Each line with the word "fills" must appear in the answer, copied from the records.

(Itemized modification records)
□ □ □ □ □
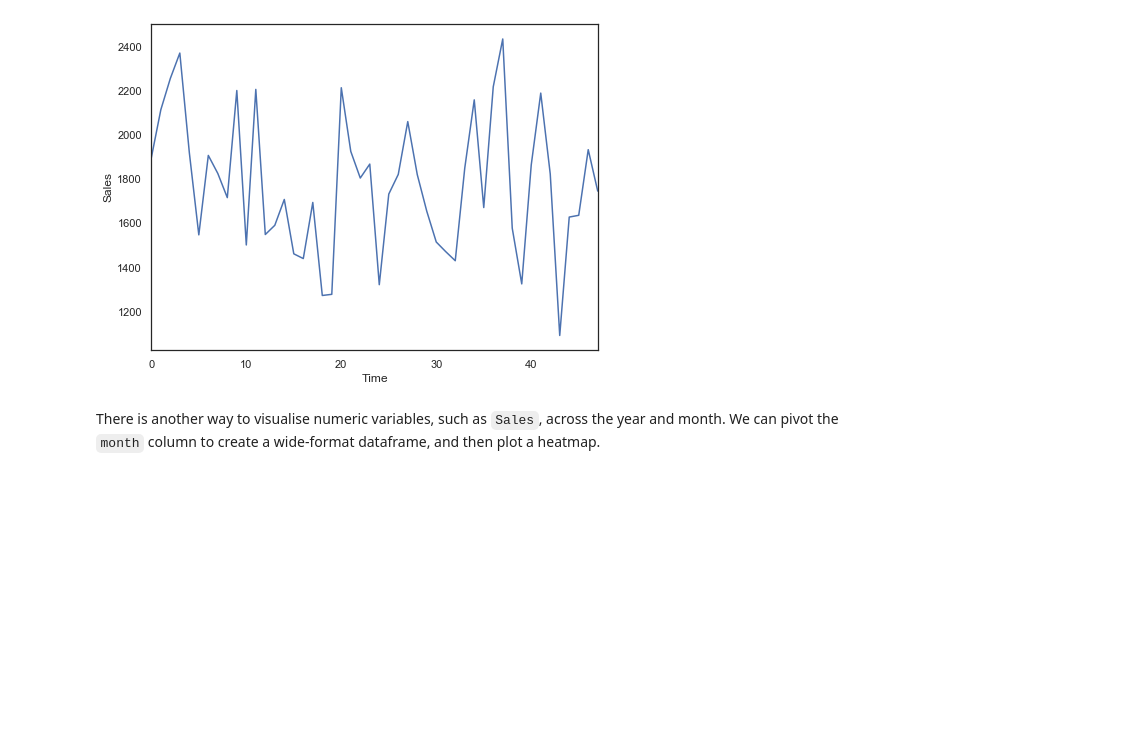
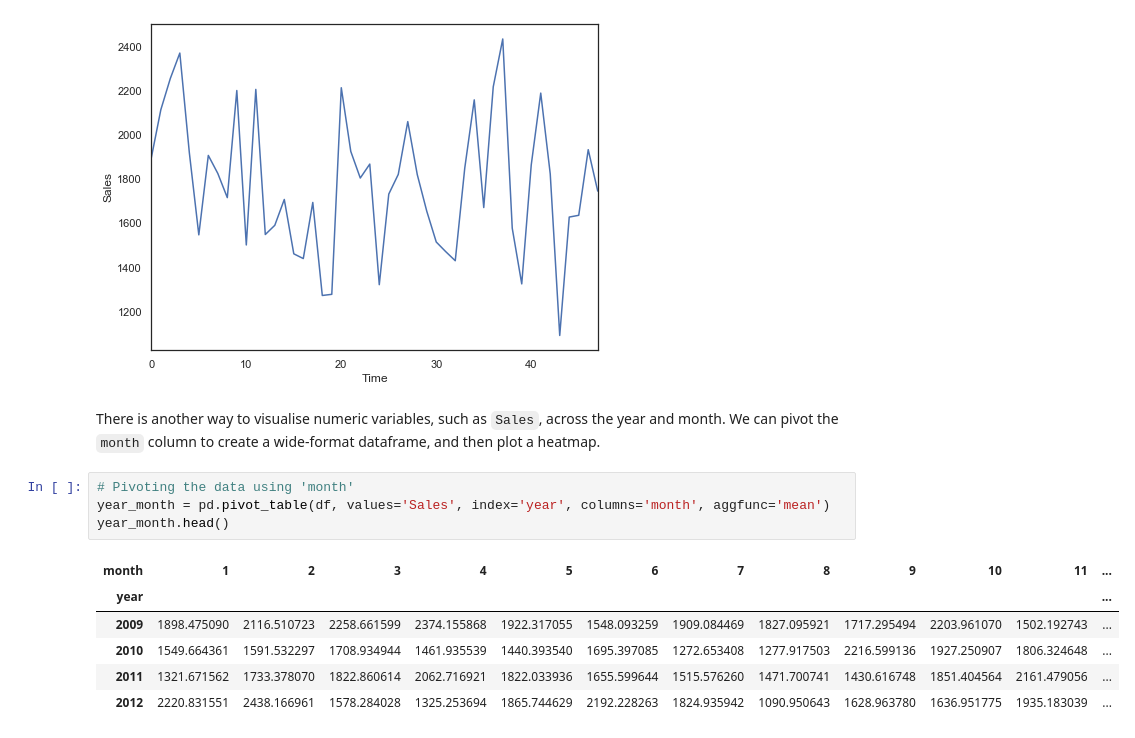
Before and after one commit to R-aryan/Machine_Learning_Crash_Course, a Jupyter notebook: Data Visualization/Visualising_Time_series_data.ipynb, the cells around one changed output. Drawn from its saved outputs; the diff is of its cells as text; blank space fills up the shorter version.

````diff
--- a/Data Visualization/Visualising_Time_series_data.ipynb
+++ b/Data Visualization/Visualising_Time_series_data.ipynb
@@ -173,3 +173,14 @@ plt.show()
 [figure]
 # %% [markdown]
 There is another way to visualise numeric variables, such as ```Sales```, across the year and month. We can pivot the ```month``` column to create a wide-format dataframe, and then plot a heatmap.
+# %%
+# Pivoting the data using 'month'
+year_month = pd.pivot_table(df, values='Sales', index='year', columns='month', aggfunc='mean')
+year_month.head()
+# %% [output]
+| month | 1 | 2 | 3 | 4 | 5 | 6 | 7 | 8 | 9 | 10 | 11 | ... |
+| year |  |  |  |  |  |  |  |  |  |  |  | ... |
+| 2009 | 1898.475090 | 2116.510723 | 2258.661599 | 2374.155868 | 1922.317055 | 1548.093259 | 1909.084469 | 1827.095921 | 1717.295494 | 2203.961070 | 1502.192743 | ... |
+| 2010 | 1549.664361 | 1591.532297 | 1708.934944 | 1461.935539 | 1440.393540 | 1695.397085 | 1272.653408 | 1277.917503 | 2216.599136 | 1927.250907 | 1806.324648 | ... |
+| 2011 | 1321.671562 | 1733.378070 | 1822.860614 | 2062.716921 | 1822.033936 | 1655.599644 | 1515.576260 | 1471.700741 | 1430.616748 | 1851.404564 | 2161.479056 | ... |
+| 2012 | 2220.831551 | 2438.166961 | 1578.284028 | 1325.253694 | 1865.744629 | 2192.228263 | 1824.935942 | 1090.950643 | 1628.963780 | 1636.951775 | 1935.183039 | ... |
````
Also changed, not shown: parts of 2 cells of this notebook.
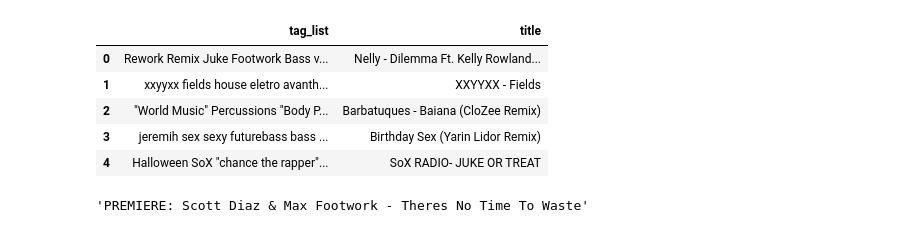
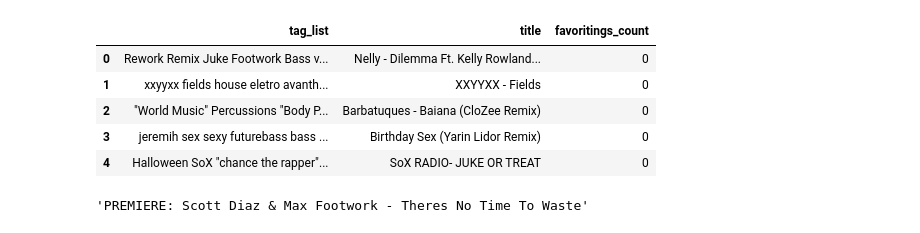
Before and after one commit to 8secz-johndpope/footwork-scraping, a Jupyter notebook: Tracks_Scraper_v1.ipynb, the cells around one changed output. Cells and saved outputs as stored; diff of their text form; code cells hidden in the pictures.

```diff
--- a/Tracks_Scraper_v1.ipynb
+++ b/Tracks_Scraper_v1.ipynb
@@ -69,14 +69,14 @@ result_keys = results[0].keys()
 data = pd.DataFrame(results)
 data = data.drop(columns=['description'])
 # %%
-data.head()[['tag_list', 'title']]
+data.head()[['tag_list', 'title', 'favoritings_count']]
 # %% [output]
-|  | tag_list | title |
-| 0 | Rework Remix Juke Footwork Bass v... | Nelly - Dilemma Ft. Kelly Rowland... |
-| 1 | xxyyxx fields house eletro avanth... | XXYYXX - Fields |
-| 2 | "World Music" Percussions "Body P... | Barbatuques - Baiana (CloZee Remix) |
-| 3 | jeremih sex sexy futurebass bass ... | Birthday Sex (Yarin Lidor Remix) |
-| 4 | Halloween SoX "chance the rapper"... | SoX RADIO- JUKE OR TREAT |
+|  | tag_list | title | favoritings_count |
+| 0 | Rework Remix Juke Footwork Bass v... | Nelly - Dilemma Ft. Kelly Rowland... | 0 |
+| 1 | xxyyxx fields house eletro avanth... | XXYYXX - Fields | 0 |
+| 2 | "World Music" Percussions "Body P... | Barbatuques - Baiana (CloZee Remix) | 0 |
+| 3 | jeremih sex sexy futurebass bass ... | Birthday Sex (Yarin Lidor Remix) | 0 |
+| 4 | Halloween SoX "chance the rapper"... | SoX RADIO- JUKE OR TREAT | 0 |
 # %%
 data['title'][len(data)-1]
 # %% [output]
```
Also changed, not shown: 4 other files.
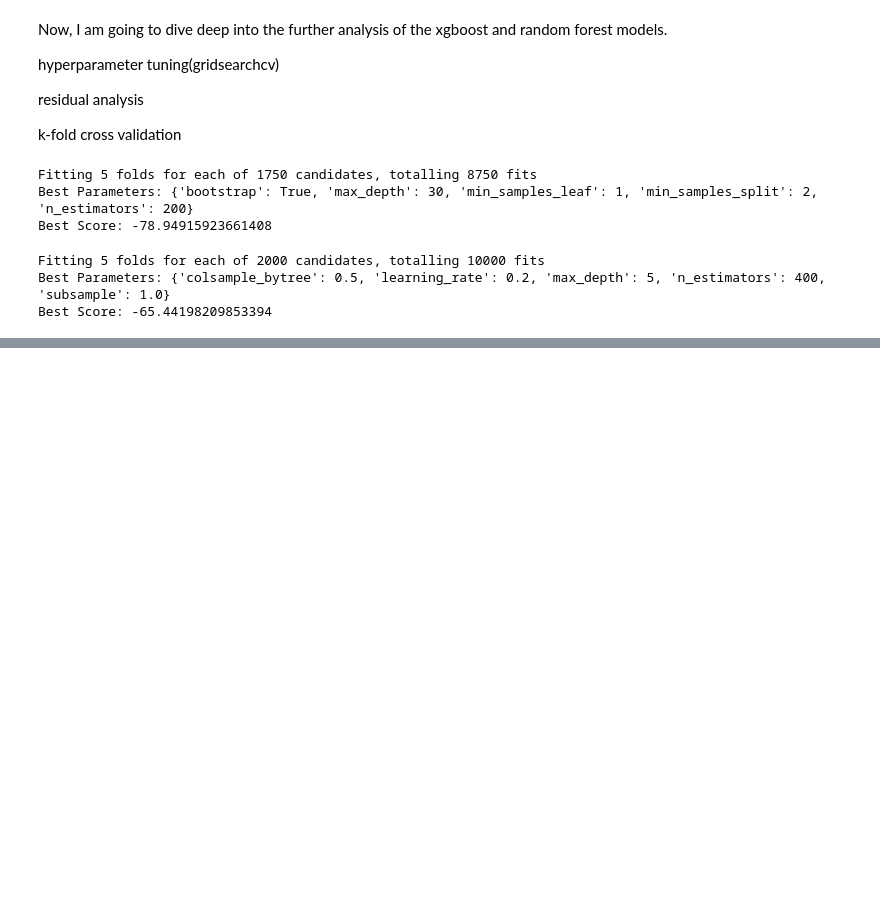
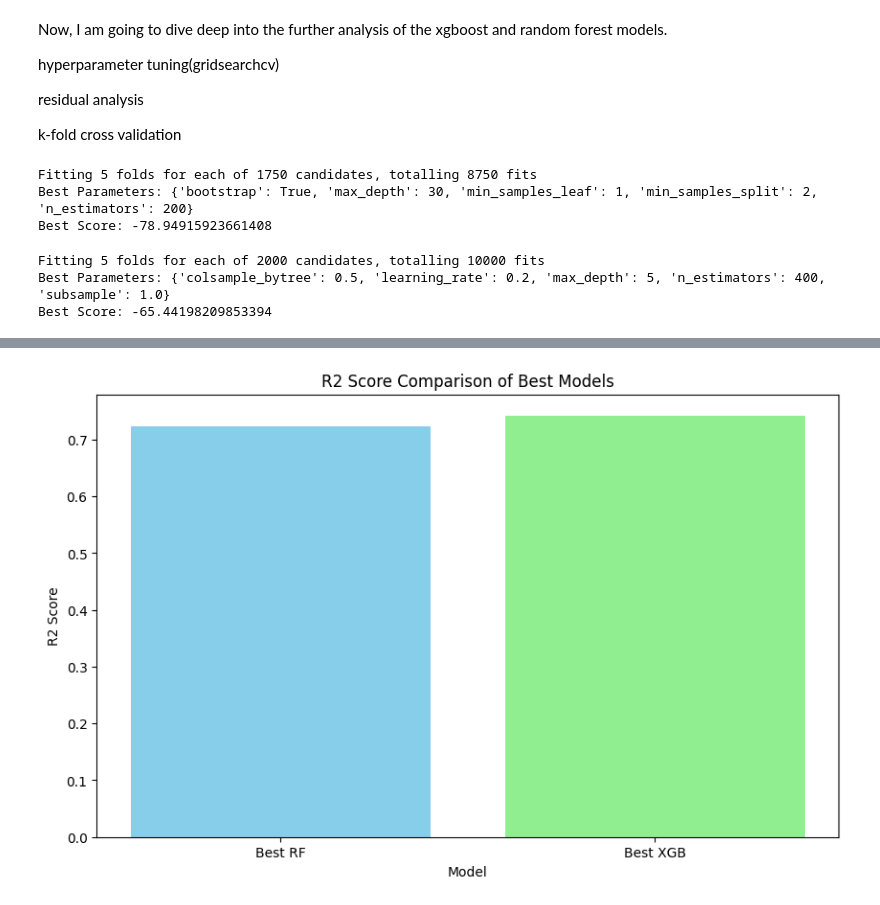
Before and after one commit to IAM-MUKUND/advanced-concrete-analysis, a Jupyter notebook: geopolymer_dataset_processing/main_run.ipynb, the cells around one changed output, grey strips where cells are left out. Drawn from its saved outputs; the diff is of its cells as text; code cells hidden in the pictures; blank space fills up the shorter version.

```diff
--- a/geopolymer_dataset_processing/main_run.ipynb
+++ b/geopolymer_dataset_processing/main_run.ipynb
@@ -588,0 +665,11 @@ Best Score: -65.44198209853394
+# %%
+#r2 score comparison of the best models
+
+plt.figure(figsize=(10, 6))
+plt.bar(['Best RF', 'Best XGB'], [rf_best_eval['R2 Score'], xgb_best_eval['R2 Score']], color=['skyblue', 'lightgreen'])
+plt.xlabel('Model')
+plt.ylabel('R2 Score')
+plt.title('R2 Score Comparison of Best Models')
+plt.show()
+# %% [output]
+[figure, added]
```
Also changed, not shown: parts of 16 cells of this notebook.
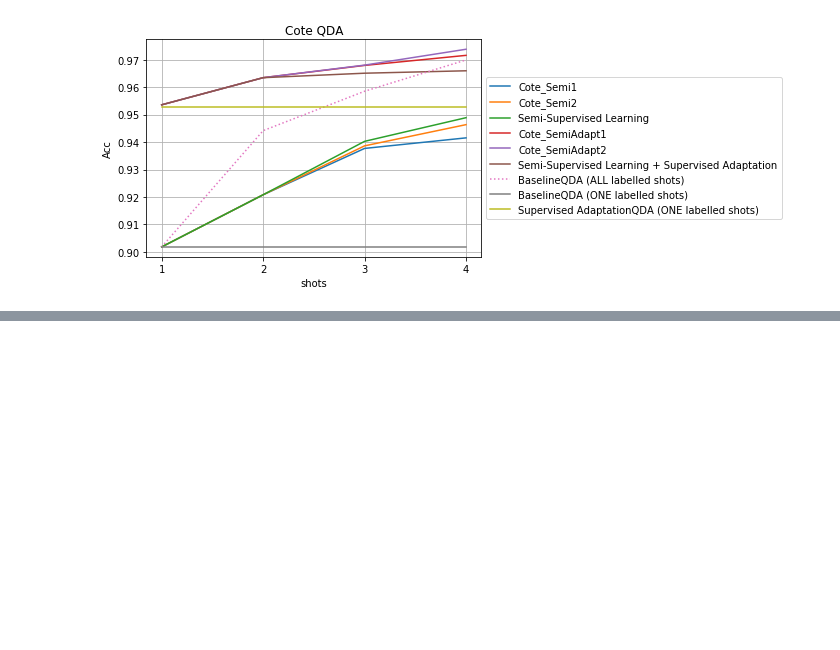
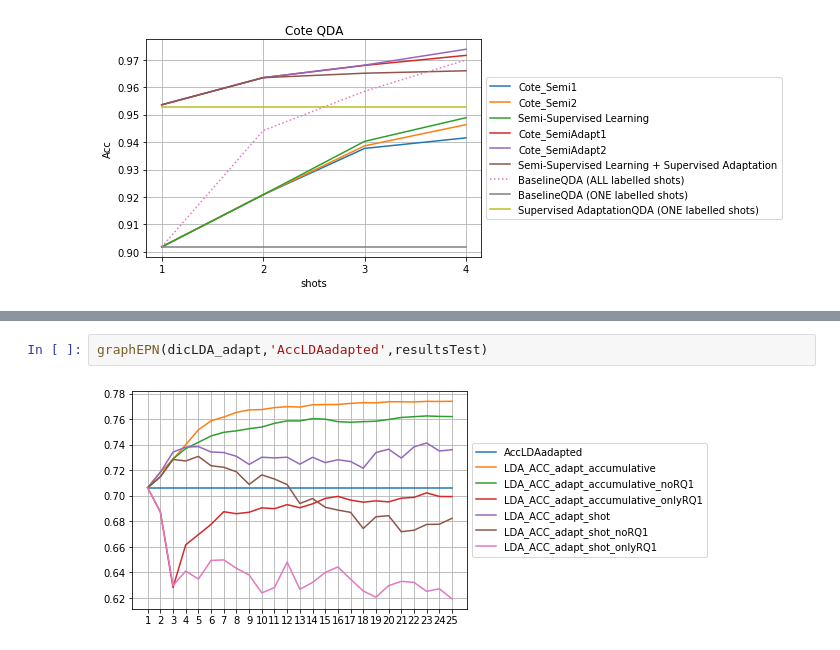
Before and after one commit to andresjarami/OnlineDAclassifier, a Jupyter notebook: Experiments/Experiment1_TimelessDB/Experiment1.ipynb, the cells around one changed output, grey strips where cells are left out. Cells and saved outputs as stored; diff of their text form; blank space fills up the shorter version.

```diff
--- a/Experiments/Experiment1_TimelessDB/Experiment1.ipynb
+++ b/Experiments/Experiment1_TimelessDB/Experiment1.ipynb
@@ -589,0 +637,4 @@ graphVector(featureSet,DA,propDA,newResultsNina5,newResultsCote)
+# %%
+graphEPN(dicLDA_adapt,'AccLDAadapted',resultsTest)
+# %% [output]
+[figure, added]
```
Also changed, not shown: parts of 37 cells of this notebook, 4 other files.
□ □ □ □ □
◆ Problem solution ◆
Before and after one commit to R-aryan/Machine_Learning_Crash_Course, a Jupyter notebook: Data Visualization/Visualising_Time_series_data.ipynb, the cells around one changed output. Drawn from its saved outputs; the diff is of its cells as text; blank space fills up the shorter version.
Before and after one commit to IAM-MUKUND/advanced-concrete-analysis, a Jupyter notebook: geopolymer_dataset_processing/main_run.ipynb, the cells around one changed output, grey strips where cells are left out. Drawn from its saved outputs; the diff is of its cells as text; code cells hidden in the pictures; blank space fills up the shorter version.
Before and after one commit to andresjarami/OnlineDAclassifier, a Jupyter notebook: Experiments/Experiment1_TimelessDB/Experiment1.ipynb, the cells around one changed output, grey strips where cells are left out. Cells and saved outputs as stored; diff of their text form; blank space fills up the shorter version.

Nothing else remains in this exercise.